*** Begin section ***

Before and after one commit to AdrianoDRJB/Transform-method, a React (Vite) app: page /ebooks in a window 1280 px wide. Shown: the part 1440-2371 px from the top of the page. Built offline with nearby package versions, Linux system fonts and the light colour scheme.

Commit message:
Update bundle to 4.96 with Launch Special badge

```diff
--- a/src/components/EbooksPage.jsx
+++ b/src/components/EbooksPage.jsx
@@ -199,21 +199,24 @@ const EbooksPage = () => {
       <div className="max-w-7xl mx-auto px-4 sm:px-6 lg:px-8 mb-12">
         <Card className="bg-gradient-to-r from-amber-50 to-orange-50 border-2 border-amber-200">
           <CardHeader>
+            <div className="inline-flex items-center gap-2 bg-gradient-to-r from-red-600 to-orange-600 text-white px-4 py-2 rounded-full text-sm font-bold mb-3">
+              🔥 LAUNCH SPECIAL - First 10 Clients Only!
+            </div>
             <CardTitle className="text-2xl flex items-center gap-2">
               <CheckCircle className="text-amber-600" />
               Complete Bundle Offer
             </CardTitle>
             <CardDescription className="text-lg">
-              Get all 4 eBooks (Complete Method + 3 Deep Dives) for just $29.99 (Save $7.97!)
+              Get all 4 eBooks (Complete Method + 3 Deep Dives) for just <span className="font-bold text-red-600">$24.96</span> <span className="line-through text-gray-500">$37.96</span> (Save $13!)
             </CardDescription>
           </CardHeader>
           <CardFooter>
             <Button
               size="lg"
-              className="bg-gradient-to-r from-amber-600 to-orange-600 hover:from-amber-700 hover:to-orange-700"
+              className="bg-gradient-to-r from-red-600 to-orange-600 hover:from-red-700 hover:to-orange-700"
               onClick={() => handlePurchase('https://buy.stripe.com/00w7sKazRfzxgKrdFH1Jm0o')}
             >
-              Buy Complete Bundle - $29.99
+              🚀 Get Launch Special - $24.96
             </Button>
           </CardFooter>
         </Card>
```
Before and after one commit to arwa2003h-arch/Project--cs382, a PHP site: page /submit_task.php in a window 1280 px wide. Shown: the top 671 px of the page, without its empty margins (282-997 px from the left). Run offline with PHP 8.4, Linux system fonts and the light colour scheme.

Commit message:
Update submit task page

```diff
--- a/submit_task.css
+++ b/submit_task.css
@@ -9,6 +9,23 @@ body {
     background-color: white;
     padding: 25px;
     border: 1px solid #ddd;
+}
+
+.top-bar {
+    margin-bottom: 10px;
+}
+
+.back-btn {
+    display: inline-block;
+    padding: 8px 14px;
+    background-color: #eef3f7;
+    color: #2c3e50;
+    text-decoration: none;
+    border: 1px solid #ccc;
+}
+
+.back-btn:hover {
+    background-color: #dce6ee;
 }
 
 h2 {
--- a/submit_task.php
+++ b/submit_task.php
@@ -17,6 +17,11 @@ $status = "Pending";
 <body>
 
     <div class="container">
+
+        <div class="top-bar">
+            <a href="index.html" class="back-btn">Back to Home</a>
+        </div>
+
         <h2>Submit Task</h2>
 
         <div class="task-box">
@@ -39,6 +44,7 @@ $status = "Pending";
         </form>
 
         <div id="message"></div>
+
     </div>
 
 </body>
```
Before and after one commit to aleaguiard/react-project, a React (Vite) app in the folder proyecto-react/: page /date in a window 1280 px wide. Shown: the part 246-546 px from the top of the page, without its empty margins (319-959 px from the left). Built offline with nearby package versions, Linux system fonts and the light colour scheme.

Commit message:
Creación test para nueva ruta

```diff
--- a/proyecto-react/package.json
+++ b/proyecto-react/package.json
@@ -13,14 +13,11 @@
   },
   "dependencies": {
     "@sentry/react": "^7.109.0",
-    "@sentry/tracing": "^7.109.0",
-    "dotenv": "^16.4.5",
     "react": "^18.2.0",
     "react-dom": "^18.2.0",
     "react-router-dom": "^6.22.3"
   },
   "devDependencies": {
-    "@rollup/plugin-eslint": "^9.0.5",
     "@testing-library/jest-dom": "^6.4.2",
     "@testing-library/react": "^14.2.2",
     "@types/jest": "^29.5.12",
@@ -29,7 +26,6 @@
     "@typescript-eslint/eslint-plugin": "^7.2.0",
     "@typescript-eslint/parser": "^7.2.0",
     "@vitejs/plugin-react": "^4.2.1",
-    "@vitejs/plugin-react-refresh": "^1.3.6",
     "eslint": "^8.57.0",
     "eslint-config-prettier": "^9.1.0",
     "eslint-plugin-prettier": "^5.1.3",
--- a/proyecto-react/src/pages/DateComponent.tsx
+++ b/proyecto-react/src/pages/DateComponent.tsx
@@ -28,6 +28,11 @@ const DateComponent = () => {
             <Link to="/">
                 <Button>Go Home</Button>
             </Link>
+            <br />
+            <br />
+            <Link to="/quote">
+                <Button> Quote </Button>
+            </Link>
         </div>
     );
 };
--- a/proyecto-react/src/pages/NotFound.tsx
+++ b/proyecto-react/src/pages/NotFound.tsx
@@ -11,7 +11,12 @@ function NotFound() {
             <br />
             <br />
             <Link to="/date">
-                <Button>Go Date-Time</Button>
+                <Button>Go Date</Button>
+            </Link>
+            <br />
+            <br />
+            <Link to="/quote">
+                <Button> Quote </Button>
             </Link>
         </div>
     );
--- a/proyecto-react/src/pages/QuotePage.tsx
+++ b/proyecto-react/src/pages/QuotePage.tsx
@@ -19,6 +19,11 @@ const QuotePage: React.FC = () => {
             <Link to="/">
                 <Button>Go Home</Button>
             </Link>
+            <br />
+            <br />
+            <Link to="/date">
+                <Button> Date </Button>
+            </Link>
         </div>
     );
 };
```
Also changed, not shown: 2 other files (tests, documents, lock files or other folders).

*** End section ***

▶ [Task details]: An exact reproduction of the listing is required, covering every entry.

▶ [Task response]:
Before and after one commit to AdrianoDRJB/Transform-method, a React (Vite) app: page /ebooks in a window 1280 px wide. Shown: the part 1440-2371 px from the top of the page. Built offline with nearby package versions, Linux system fonts and the light colour scheme.

Commit message:
Update bundle to 4.96 with Launch Special badge

```diff
--- a/src/components/EbooksPage.jsx
+++ b/src/components/EbooksPage.jsx
@@ -199,21 +199,24 @@ const EbooksPage = () => {
       <div className="max-w-7xl mx-auto px-4 sm:px-6 lg:px-8 mb-12">
         <Card className="bg-gradient-to-r from-amber-50 to-orange-50 border-2 border-amber-200">
           <CardHeader>
+            <div className="inline-flex items-center gap-2 bg-gradient-to-r from-red-600 to-orange-600 text-white px-4 py-2 rounded-full text-sm font-bold mb-3">
+              🔥 LAUNCH SPECIAL - First 10 Clients Only!
+            </div>
             <CardTitle className="text-2xl flex items-center gap-2">
               <CheckCircle className="text-amber-600" />
               Complete Bundle Offer
             </CardTitle>
             <CardDescription className="text-lg">
-              Get all 4 eBooks (Complete Method + 3 Deep Dives) for just $29.99 (Save $7.97!)
+              Get all 4 eBooks (Complete Method + 3 Deep Dives) for just <span className="font-bold text-red-600">$24.96</span> <span className="line-through text-gray-500">$37.96</span> (Save $13!)
             </CardDescription>
           </CardHeader>
           <CardFooter>
             <Button
               size="lg"
-              className="bg-gradient-to-r from-amber-600 to-orange-600 hover:from-amber-700 hover:to-orange-700"
+              className="bg-gradient-to-r from-red-600 to-orange-600 hover:from-red-700 hover:to-orange-700"
               onClick={() => handlePurchase('https://buy.stripe.com/00w7sKazRfzxgKrdFH1Jm0o')}
             >
-              Buy Complete Bundle - $29.99
+              🚀 Get Launch Special - $24.96
             </Button>
           </CardFooter>
         </Card>
```
Before and after one commit to arwa2003h-arch/Project--cs382, a PHP site: page /submit_task.php in a window 1280 px wide. Shown: the top 671 px of the page, without its empty margins (282-997 px from the left). Run offline with PHP 8.4, Linux system fonts and the light colour scheme.

Commit message:
Update submit task page

```diff
--- a/submit_task.css
+++ b/submit_task.css
@@ -9,6 +9,23 @@ body {
     background-color: white;
     padding: 25px;
     border: 1px solid #ddd;
+}
+
+.top-bar {
+    margin-bottom: 10px;
+}
+
+.back-btn {
+    display: inline-block;
+    padding: 8px 14px;
+    background-color: #eef3f7;
+    color: #2c3e50;
+    text-decoration: none;
+    border: 1px solid #ccc;
+}
+
+.back-btn:hover {
+    background-color: #dce6ee;
 }
 
 h2 {
--- a/submit_task.php
+++ b/submit_task.php
@@ -17,6 +17,11 @@ $status = "Pending";
 <body>
 
     <div class="container">
+
+        <div class="top-bar">
+            <a href="index.html" class="back-btn">Back to Home</a>
+        </div>
+
         <h2>Submit Task</h2>
 
         <div class="task-box">
@@ -39,6 +44,7 @@ $status = "Pending";
         </form>
 
         <div id="message"></div>
+
     </div>
 
 </body>
```
Before and after one commit to aleaguiard/react-project, a React (Vite) app in the folder proyecto-react/: page /date in a window 1280 px wide. Shown: the part 246-546 px from the top of the page, without its empty margins (319-959 px from the left). Built offline with nearby package versions, Linux system fonts and the light colour scheme.

Commit message:
Creación test para nueva ruta

```diff
--- a/proyecto-react/package.json
+++ b/proyecto-react/package.json
@@ -13,14 +13,11 @@
   },
   "dependencies": {
     "@sentry/react": "^7.109.0",
-    "@sentry/tracing": "^7.109.0",
-    "dotenv": "^16.4.5",
     "react": "^18.2.0",
     "react-dom": "^18.2.0",
     "react-router-dom": "^6.22.3"
   },
   "devDependencies": {
-    "@rollup/plugin-eslint": "^9.0.5",
     "@testing-library/jest-dom": "^6.4.2",
     "@testing-library/react": "^14.2.2",
     "@types/jest": "^29.5.12",
@@ -29,7 +26,6 @@
     "@typescript-eslint/eslint-plugin": "^7.2.0",
     "@typescript-eslint/parser": "^7.2.0",
     "@vitejs/plugin-react": "^4.2.1",
-    "@vitejs/plugin-react-refresh": "^1.3.6",
     "eslint": "^8.57.0",
     "eslint-config-prettier": "^9.1.0",
     "eslint-plugin-prettier": "^5.1.3",
--- a/proyecto-react/src/pages/DateComponent.tsx
+++ b/proyecto-react/src/pages/DateComponent.tsx
@@ -28,6 +28,11 @@ const DateComponent = () => {
             <Link to="/">
                 <Button>Go Home</Button>
             </Link>
+            <br />
+            <br />
+            <Link to="/quote">
+                <Button> Quote </Button>
+            </Link>
         </div>
     );
 };
--- a/proyecto-react/src/pages/NotFound.tsx
+++ b/proyecto-react/src/pages/NotFound.tsx
@@ -11,7 +11,12 @@ function NotFound() {
             <br />
             <br />
             <Link to="/date">
-                <Button>Go Date-Time</Button>
+                <Button>Go Date</Button>
+            </Link>
+            <br />
+            <br />
+            <Link to="/quote">
+                <Button> Quote </Button>
             </Link>
         </div>
     );
--- a/proyecto-react/src/pages/QuotePage.tsx
+++ b/proyecto-react/src/pages/QuotePage.tsx
@@ -19,6 +19,11 @@ const QuotePage: React.FC = () => {
             <Link to="/">
                 <Button>Go Home</Button>
             </Link>
+            <br />
+            <br />
+            <Link to="/date">
+                <Button> Date </Button>
+            </Link>
         </div>
     );
 };
```
Also changed, not shown: 2 other files (tests, documents, lock files or other folders).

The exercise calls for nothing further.